*** Opening of Excerpted data ***

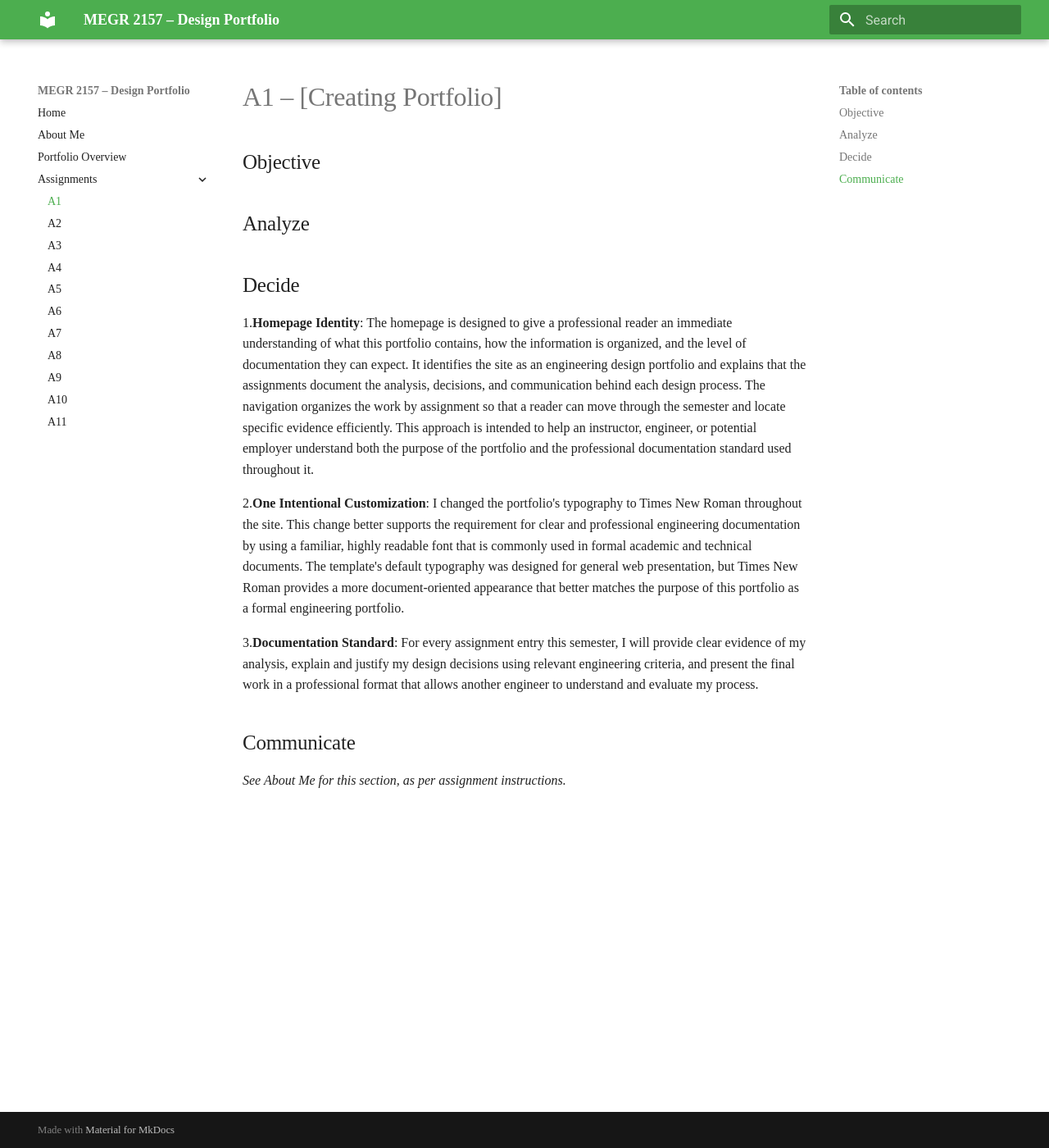
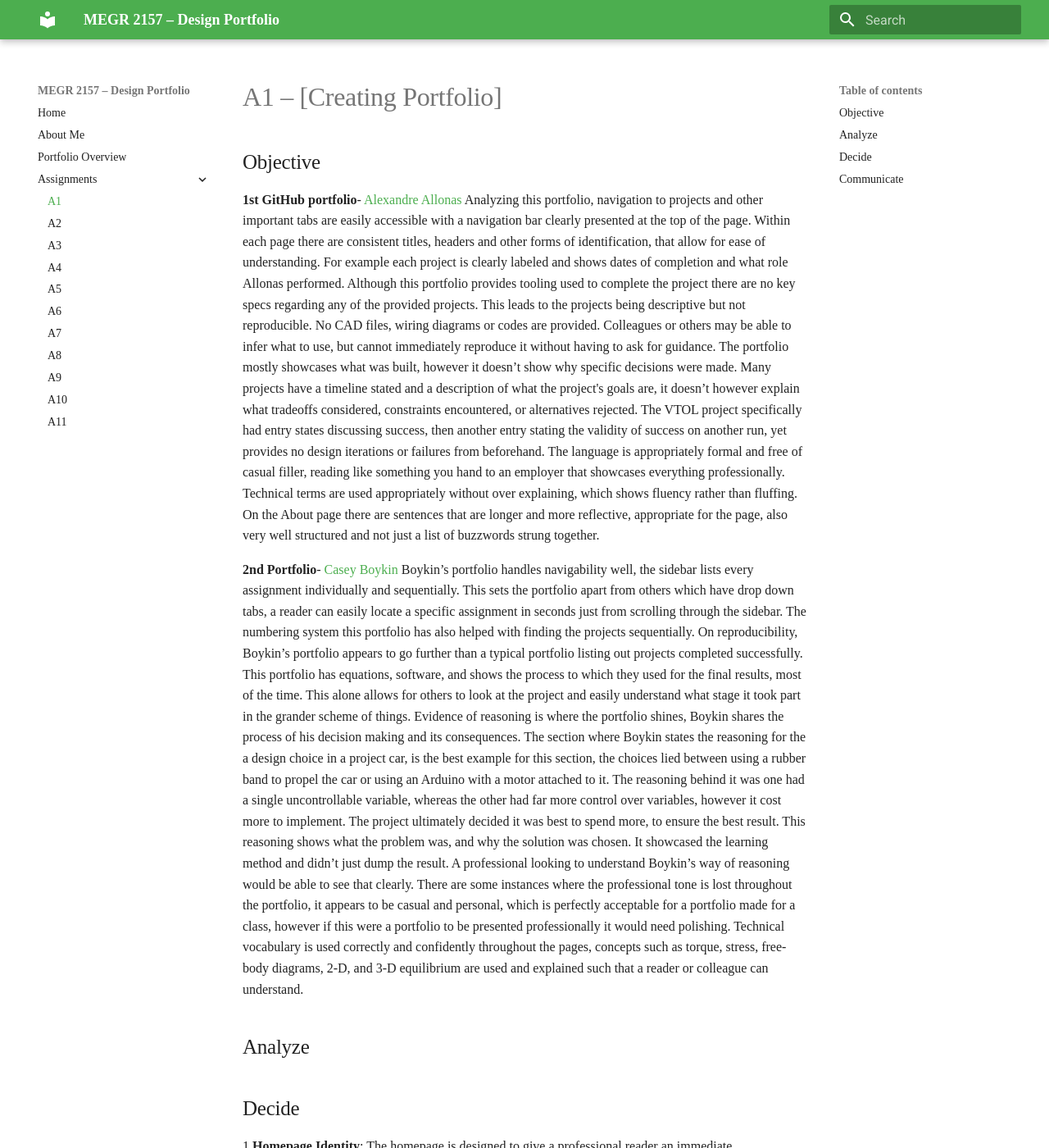
Before and after one commit to carandapz/design-projects-portfolio, an MkDocs documentation site: the page built from docs/assignments/A01/index.md, in a window 1280 px wide and 1400 px high. Shown: the whole window at 82% size. Built offline with MkDocs 1.6.1 and Material for MkDocs 9.7.7, drawn with Linux system fonts in a browser that asks for light colours.

Commit message:
Update index.md

```diff
--- a/docs/assignments/A01/index.md
+++ b/docs/assignments/A01/index.md
@@ -1,6 +1,20 @@
 # A1 – [Creating Portfolio]
 
 ## Objective
+
+**1st GitHub portfolio**- [Alexandre Allonas](https://www.alexandre-allonas.fr/)
+Analyzing this portfolio, navigation to projects and other important tabs are easily accessible with a navigation bar clearly presented at the top of the page. Within each page there are consistent titles, headers and other forms of identification, that allow for ease of understanding. For example each project is clearly labeled and shows dates of completion and what role Allonas performed.
+Although this portfolio provides tooling used to complete the project there are no key specs regarding any of the provided projects. This leads to the projects being descriptive but not reproducible. No CAD files, wiring diagrams or codes are provided. Colleagues or others may be able to infer what to use, but cannot immediately reproduce it without having to ask for guidance.
+The portfolio mostly showcases what was built, however it doesn’t show why specific decisions were made. Many projects have a timeline stated and a description of what the project's goals are, it doesn’t however explain what tradeoffs considered, constraints encountered, or alternatives rejected. The VTOL project specifically had entry states discussing success, then another entry stating the validity of success on another run, yet provides no design iterations or failures from beforehand.
+The language  is appropriately formal and free of casual filler, reading like something you hand to an employer that showcases everything professionally. Technical terms are used appropriately without over explaining, which shows fluency rather than fluffing. On the About page there are sentences that are longer and more reflective, appropriate for the page, also very well structured and not just a list of buzzwords strung together.
+
+**2nd Portfolio**- [Casey Boykin](https://uncc.instructure.com/eportfolios/5029/home/landing-page)
+Boykin’s portfolio handles navigability well, the sidebar lists every assignment individually and sequentially. This sets the portfolio apart from others which have drop down tabs, a reader can easily locate a specific assignment in seconds just from scrolling through the sidebar. The numbering system this portfolio has also helped with finding the projects sequentially.
+On reproducibility, Boykin’s portfolio appears to go further than a typical portfolio listing out projects completed successfully. This portfolio has equations, software, and shows the process to which they used for the final results, most of the time. This alone allows for others to look at the project and easily understand what stage it took part in the grander scheme of things.
+Evidence of reasoning is where the portfolio shines, Boykin shares the process of his decision making and its consequences. The section where Boykin states the reasoning for the a design choice in a project car, is the best example for this section, the choices lied between using a rubber band to propel the car or using an Arduino with a motor attached to it. The reasoning behind it was one had a single uncontrollable variable, whereas the other had far more control over variables, however it cost more to implement. The project ultimately decided it was best to spend more, to ensure the best result. This reasoning shows what the problem was, and why the solution was chosen. It showcased the learning method and didn’t just dump the result. A professional looking to understand Boykin’s way of reasoning would be able to see that clearly.
+There are some instances where the professional tone is lost throughout the portfolio, it appears to be casual and personal, which is perfectly acceptable for a portfolio made for a class, however if this were a portfolio to be presented professionally it would need polishing. Technical vocabulary is used correctly and confidently throughout the pages, concepts such as torque, stress, free-body diagrams, 2-D, and 3-D equilibrium are used and explained such that a reader or colleague can understand.
+
+
 
 
 ## Analyze
```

*** Close of Excerpted data ***

What you have to do =
Pull every line containing "https" from the entries above and copy it.

Finished exercise =
+**1st GitHub portfolio**- [Alexandre Allonas](https://www.alexandre-allonas.fr/)
+**2nd Portfolio**- [Casey Boykin](https://uncc.instructure.com/eportfolios/5029/home/landing-page)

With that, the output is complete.